Mammalian glycogen has been reported to contain small amounts of covalent phosphate (25, 26). Worby et al. (22) attempted to measure dephosphorylation of commercially available rabbit liver glycogen by laforin but were unsuccessful, possibly because of the lack of assay sensitivity and/or the low phosphate content of the glycogen. Rabbit liver glycogen has been reported to contain significantly less phosphate than rabbit muscle glycogen (26). In the present study, we first confirmed the observation that amylopectin is a substrate for purified recombinant laforin (Fig. 1 A and B). Some 80–90% of the phosphate was released in a time-dependent manner. Varying the amylopectin concentration indicated a saturable process that followed a hyperbolic curve. We then analyzed glycogen that was isolated from rabbit skeletal muscle and showed that it contained 0.17% mol phosphate per mol glucose. Laforin released 20–25% of the total phosphate present, and the glycogen concentration dependence of the reaction was close to hyperbolic (Fig. 1 C and D). Unlike amylopectin, glycogen is believed to exist as a series of concentric shells of glucose residues (Fig. 1F) (1), and phosphate in the interior layers may not be accessible to laforin in the intact glycogen molecule. Therefore, after phosphate release had reached a maximum, we added the glycogen-degrading enzymes, α-amylase and amyloglucosidase, to disrupt the glycogen structure. Most of the remaining phosphate was now released and was by inference present in the inner tiers of the molecule (Fig. 1E). Exposure of glycogen to the glucosidases in the absence of laforin did not release inorganic phosphate, and likewise treatment of laforin with the glucosidases led to no phosphate release (data not shown). The laforin mutant C266S, in which a critical active-site residue is altered, did not hydrolyze phosphate from glycogen, confirming that phosphate release was not an artifact and was an enzyme-catalyzed reaction (Fig. 2). Some Lafora disease mutants are located in the glycogen binding domain, and, with one of these, W32G, previous studies have shown that the enzyme retains significant activity toward p-nitrophenolphosphate (10, 11). Recombinant W32G laforin was unable to dephosphorylate glycogen (Fig. 2), demonstrating that laforin action requires binding to glycogen by this noncatalytic domain. This finding is consistent with the idea that laforin is associated with glycogen during its metabolism, monitoring, and opposing the excessive introduction of phosphate.

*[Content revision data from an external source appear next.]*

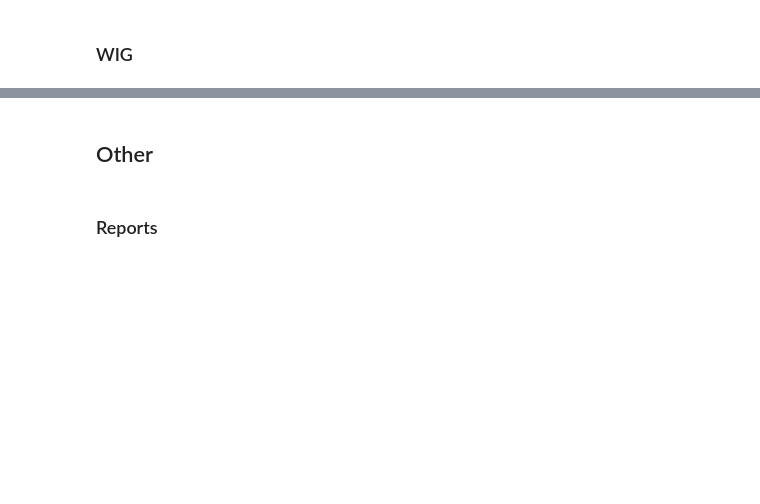
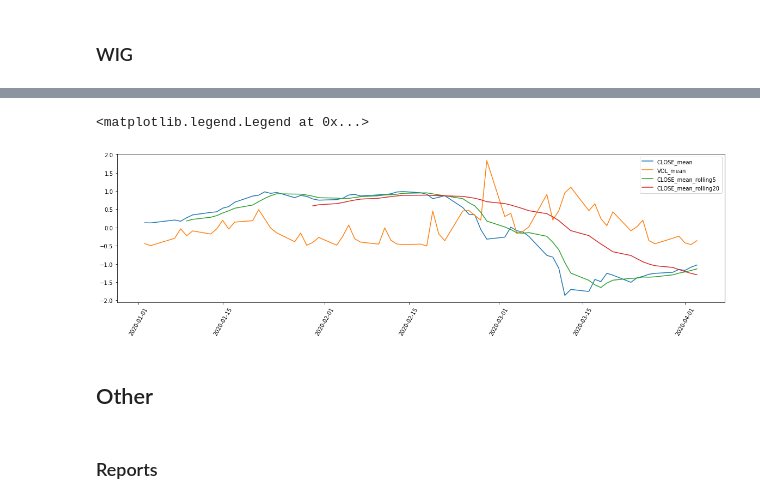
Before and after one commit to showeye/wse_analytics, a Jupyter notebook: bossa.ipynb, the cells around one changed output, grey strips where cells are left out. Drawn from its saved outputs; the diff is of its cells as text; code cells hidden in the pictures; blank space fills up the shorter version.

```diff
--- a/bossa.ipynb
+++ b/bossa.ipynb
@@ -302,3 +345,44 @@ skaner_wig_df.sort_values('growth_current')
+# %%
+for a in tqdm(to_monitor_list[1:]):
+
+    df = prepare_data(a)
+    df = df.loc[df.index >= '2020-01-01', ['CLOSE', 'TICKER', 'VOL']].copy()
+    df.loc[:,'CLOSE'] = ((df.loc[:,'CLOSE'] - df.loc[:,'CLOSE'].mean())
+                                / df.loc[:,'CLOSE'].std())
+    df.loc[:,'VOL'] = ((df.loc[:,'VOL'] - df.loc[:,'VOL'].mean())
+                                / df.loc[:,'VOL'].std())
+
+    df_merged = pd.merge(df_merged, df,
+                     left_index=True,
+                     right_index=True,
+                        how = 'outer')
+# %%
+df_stats = pd.DataFrame()
+# %%
+for t in ['CLOSE', 'VOL']:
+    df_merged_limited = df_merged.loc[:, [c for c in df_merged.columns if t in c]]
+    df_stats.loc[:,f'{t}_sum'] = df_merged_limited.sum(axis = 1)
+    df_stats.loc[:,f'{t}_std'] = df_merged_limited.std(axis = 1)
+    df_stats.loc[:,f'{t}_mean'] = df_merged_limited.mean(axis = 1)
+    df_stats.loc[:,f'{t}_median'] = df_merged_limited.median(axis = 1)
+    df_stats.loc[:,f'{t}_q90'] = df_merged_limited.quantile(0.9,axis = 1)
+    df_stats.loc[:,f'{t}_q10'] = df_merged_limited.quantile(0.1,axis = 1)
+# %%
+for n in [5, 20]:
+
+    df_stats.loc[:,f'CLOSE_mean_rolling{n}'] = df_stats.loc[:,'CLOSE_mean'].rolling(n).mean()
+    df_stats.loc[:,f'VOL_mean_rolling{n}'] = df_stats.loc[:,'VOL_mean'].rolling(n).mean()
+# %%
+plt.figure(figsize=(20,5))
+cols_to_plot = ['CLOSE_mean', 'VOL_mean',
+                        'CLOSE_mean_rolling5',
+                        'CLOSE_mean_rolling20']
+plt.plot(df_stats.loc[:,cols_to_plot])
+plt.xticks(rotation=60)
+plt.legend(cols_to_plot)
+# %% [output]
+<matplotlib.legend.Legend at 0x...>
+[figure, added]
 # %% [markdown]
 ## Other
 # %% [markdown]
```
Also changed, not shown: parts of 20 cells of this notebook.
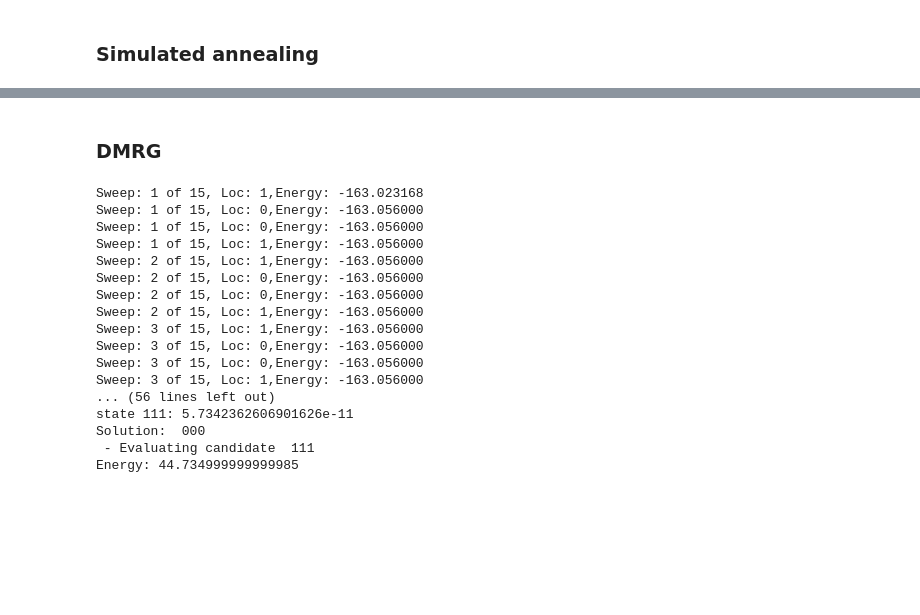
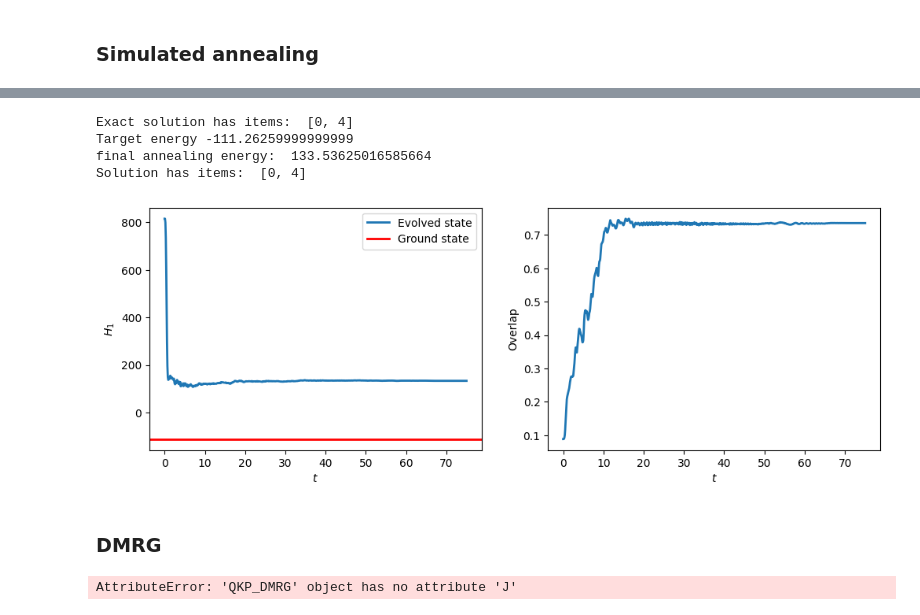
Before and after one commit to MiquelAlberti2/Quantum-annealing-and-tensor-networks, a Jupyter notebook: solutions.ipynb, the cells around one changed output, grey strips where cells are left out. Saved outputs shown, nothing was run; the diff lists cells and outputs as text; code cells hidden in the pictures; blank space fills up the shorter version.

Commit message:
qibo_solver class

```diff
--- a/solutions.ipynb
+++ b/solutions.ipynb
@@ -3,7 +3,7 @@
 # %%
 import tests.custom_tests as tests
 
-N, values, weights, W_capacity = tests.easy_test()
+N, values, weights, W_capacity = tests.random_test(7)
 # %% [markdown]
 ### Exact solution
 # %%
@@ -57,0 +36,10 @@ most probable candidate:  0b111
+# %%
+from QIBO_solver import QKP_Qibo_solver
+
+T = 75 # Total time of the adiabatic evolution.
+
+Qibo_solver = QKP_Qibo_solver(W_capacity, weights, values)
+Qibo_solver.exact_solution()
+Qibo_solver.run_simulated_annealing(T)
+Qibo_solver.show_results()
+# %% [output]
@@ -58,3 +48,8 @@ most probable candidate:  0b111
+Exact solution has items:  [0, 4]
+Target energy -111.26259999999999
+final annealing energy:  133.53625016585664
+Solution has items:  [0, 4]
+[figure, added]
 # %% [markdown]
 ### DMRG
 # %%
@@ -62,7 +57,7 @@ from DMRG.script import QKP_DMRG
 
 h_coeffs, J_coeffs, offset = H_solver.get_ham_coeffs()
 chi = 32
-numsweeps = 15
+numsweeps = 50
 qkp_DMRG = QKP_DMRG(N, chi, numsweeps, h_coeffs, J_coeffs, offset)
 
 s = 1 # time of annealing we want to simulate
@@ -70,22 +65,6 @@ qkp_DMRG.build_MPO_time_s(s)
 qkp_DMRG.run()
 qkp_DMRG.show_results()
 
-qkp_DMRG.energy_of_items('111')
+# qkp_DMRG.energy_of_items('111')
 # %% [output]
-Sweep: 1 of 15, Loc: 1,Energy: -163.023168
-Sweep: 1 of 15, Loc: 0,Energy: -163.056000
-Sweep: 1 of 15, Loc: 0,Energy: -163.056000
-Sweep: 1 of 15, Loc: 1,Energy: -163.056000
-Sweep: 2 of 15, Loc: 1,Energy: -163.056000
-Sweep: 2 of 15, Loc: 0,Energy: -163.056000
-Sweep: 2 of 15, Loc: 0,Energy: -163.056000
-Sweep: 2 of 15, Loc: 1,Energy: -163.056000
-Sweep: 3 of 15, Loc: 1,Energy: -163.056000
-Sweep: 3 of 15, Loc: 0,Energy: -163.056000
-Sweep: 3 of 15, Loc: 0,Energy: -163.056000
-Sweep: 3 of 15, Loc: 1,Energy: -163.056000
-... (56 lines left out)
-state 111: 5.7342362606901626e-11
-Solution:  000
- - Evaluating candidate  111
-Energy: 44.734999999999985
+AttributeError: 'QKP_DMRG' object has no attribute 'J'
```
Also changed, not shown: parts of 4 cells of this notebook, 3 other files.
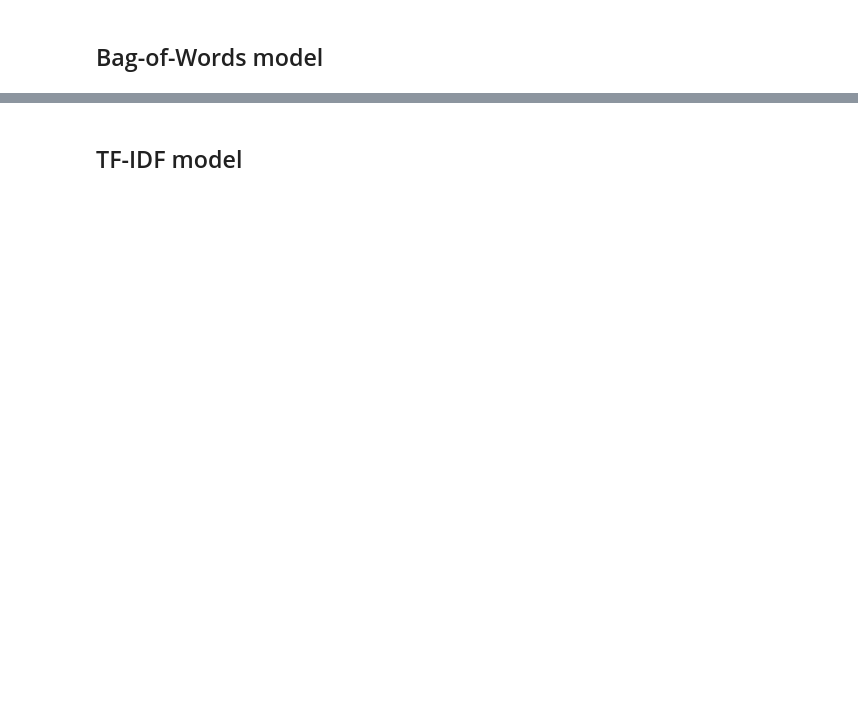
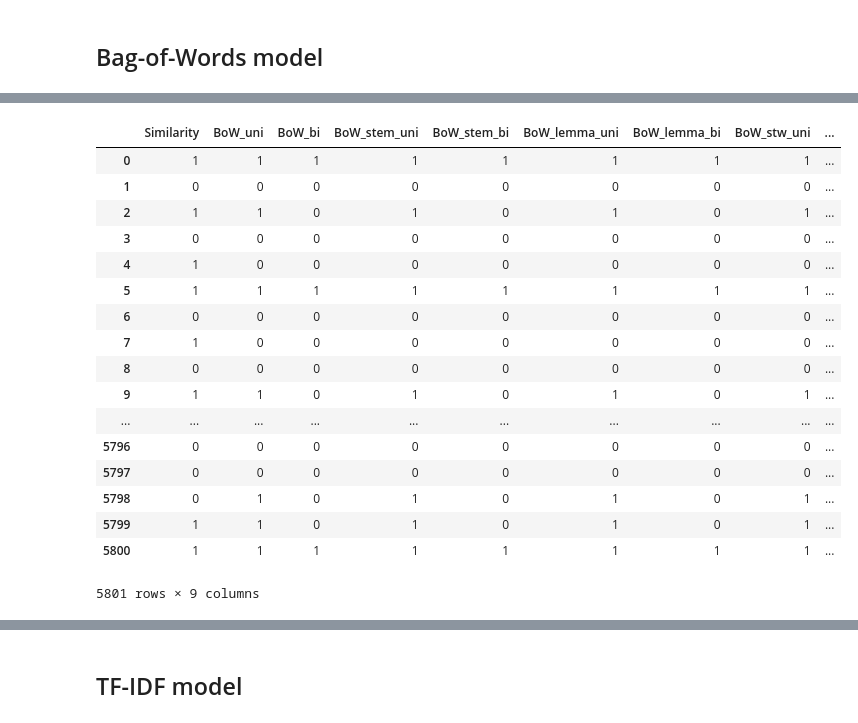
Before and after one commit to mar00nie/NLP-Text-Similarity, a Jupyter notebook: Text_Analysis.ipynb, the cells around one changed output, grey strips where cells are left out. Cells and saved outputs as stored; diff of their text form; code cells hidden in the pictures; blank space fills up the shorter version.

```diff
--- a/Text_Analysis.ipynb
+++ b/Text_Analysis.ipynb
@@ -351,11 +541,36 @@ df_sick_bow.corr(method='spearman')
 # %%
 # Convert scores to binary
 
-msr_bow_binscores = convert_scores_to_binary(msr_bow_scores, 0.7)
-msr_bow_stem_binscores = convert_scores_to_binary(msr_bow_stem_scores, 0.7)
-msr_bow_lem_binscores = convert_scores_to_binary(msr_bow_lem_scores, 0.7)
-msr_bow_stw_binscores = convert_scores_to_binary(msr_bow_stw_scores, 0.7)
+msr_bow_binscores, msr_bow_stem_binscores, msr_bow_lem_binscores, msr_bow_stw_binscores = [], [], [], []
+threshold = 0.7
+
+for i in range(0, 2):
+    msr_bow_binscores.append(convert_scores_to_binary(msr_bow_scores[i], threshold))
+    msr_bow_stem_binscores.append(convert_scores_to_binary(msr_bow_stem_scores[i], threshold))
+    msr_bow_lem_binscores.append(convert_scores_to_binary(msr_bow_lem_scores[i], threshold))
+    msr_bow_stw_binscores.append(convert_scores_to_binary(msr_bow_stw_scores[i], threshold))
 # %%
-df_msr_bow = pd.DataFrame({'Similarity': msr_scores, 'BoW': msr_bow_binscores, 'BoW_stem': msr_bow_stem_binscores,
-                           'BoW_lemma': msr_bow_lem_binscores, 'BoW_filt': msr_bow_stw_binscores})
+df_msr_bow = pd.DataFrame({'Similarity': msr_scores, 'BoW_uni': msr_bow_binscores[0], 'BoW_bi': msr_bow_binscores[1],
+                            'BoW_stem_uni': msr_bow_stem_binscores[0], 'BoW_stem_bi': msr_bow_stem_binscores[1],
+                            'BoW_lemma_uni': msr_bow_lem_binscores[0], 'BoW_lemma_bi': msr_bow_lem_binscores[1],
+                            'BoW_stw_uni': msr_bow_stw_binscores[0], 'BoW_stw_bi': msr_bow_stw_binscores[1]})
 df_msr_bow
+# %% [output]
+|  | Similarity | BoW_uni | BoW_bi | BoW_stem_uni | BoW_stem_bi | BoW_lemma_uni | BoW_lemma_bi | BoW_stw_uni | ... |
+| 0 | 1 | 1 | 1 | 1 | 1 | 1 | 1 | 1 | ... |
+| 1 | 0 | 0 | 0 | 0 | 0 | 0 | 0 | 0 | ... |
+| 2 | 1 | 1 | 0 | 1 | 0 | 1 | 0 | 1 | ... |
+| 3 | 0 | 0 | 0 | 0 | 0 | 0 | 0 | 0 | ... |
+| 4 | 1 | 0 | 0 | 0 | 0 | 0 | 0 | 0 | ... |
+| 5 | 1 | 1 | 1 | 1 | 1 | 1 | 1 | 1 | ... |
+| 6 | 0 | 0 | 0 | 0 | 0 | 0 | 0 | 0 | ... |
+| 7 | 1 | 0 | 0 | 0 | 0 | 0 | 0 | 0 | ... |
+| 8 | 0 | 0 | 0 | 0 | 0 | 0 | 0 | 0 | ... |
+| 9 | 1 | 1 | 0 | 1 | 0 | 1 | 0 | 1 | ... |
+| ... | ... | ... | ... | ... | ... | ... | ... | ... | ... |
+| 5796 | 0 | 0 | 0 | 0 | 0 | 0 | 0 | 0 | ... |
+| 5797 | 0 | 0 | 0 | 0 | 0 | 0 | 0 | 0 | ... |
+| 5798 | 0 | 1 | 0 | 1 | 0 | 1 | 0 | 1 | ... |
+| 5799 | 1 | 1 | 0 | 1 | 0 | 1 | 0 | 1 | ... |
+| 5800 | 1 | 1 | 1 | 1 | 1 | 1 | 1 | 1 | ... |
+5801 rows × 9 columns
```
Also changed, not shown: parts of 88 cells of this notebook.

Fig. 1.
Dephosphorylation of amylopectin and glycogen by laforin. The data shown are representative of at least five independent experiments. (A) Time-dependent release of phosphate from potato amylopectin (0.5 mg/ml) by purified, recombinant laforin (2.5 μg/ml). ...
Fig. 2.
Glycogen dephosphorylation requires the polysaccharide binding domain of laforin. WT laforin releases phosphate from glycogen (7.5 mg/ml). Mutation at the active site (C266S) essentially eliminated activity. Mutation in the carbohydrate binding domain ...

Analysis of Epm2a−/− Mice.

Mice with the Epm2a gene disrupted develop many of the characteristics of Lafora disease (27). The animals had Lafora bodies in liver, muscle, and brain, impaired behavioral responses, and ataxia, and they ultimately underwent spontaneous myoclonic seizures. We determined the activities of the glycogen synthetic enzymes, glycogen synthase, and branching enzyme in WT and Epm2a−/− mice. Glycogen synthase is typically measured in the absence and presence of the allosteric activator glucose-6-P, which overcomes the inactivation by phosphorylation of the Gys1 isoform of the enzyme, which is expressed in muscle and brain. The −/+ glucose-6-P ratio is a kinetic index of phosphorylation state, and the plus glucose-6-P activity should mirror enzyme level. Glycogen synthase activity was not altered in muscle or brain of Epm2a−/− mice whether measured in the absence or presence of glucose-6-P (Fig. 3 A and C). Consistent with this observation, analysis of muscle extracts by Western blotting for glycogen synthase also revealed no difference in protein levels (Fig. 3F). Also, GSK-3 phosphorylation state, an index of activity, was unchanged in Epm2a−/− mice (Fig. 3E), again consistent with the lack of effect on glycogen synthase activity. Disruption of the laforin gene had no effect on branching enzyme activity in muscle or brain (Fig. 3 B and D). All of these findings with Epm2a−/− mice were essentially consistent with our results with C266S overexpressing mice, which are another model of Lafora disease (23). Because of our finding that laforin could release covalent phosphate from glycogen in vitro, we sought to analyze the phosphate content of glycogen from Epm2a knockout animals. The glycogen isolated for our standard enzymatic determination of glucose equivalents is unsuitable for measurement of covalent phosphate because it contains too much contaminating inorganic phosphate. Therefore, we developed a protocol for the isolation of highly purified glycogen lacking this contamination (see Materials and Methods). From analysis of this glycogen, we determined an ≈4-fold increase in the phosphate content of muscle glycogen from Epm2a−/− mice compared with WT controls (Fig. 4B). In liver glycogen there was a smaller, 40%, increase that was statistically significant (Fig. 4A).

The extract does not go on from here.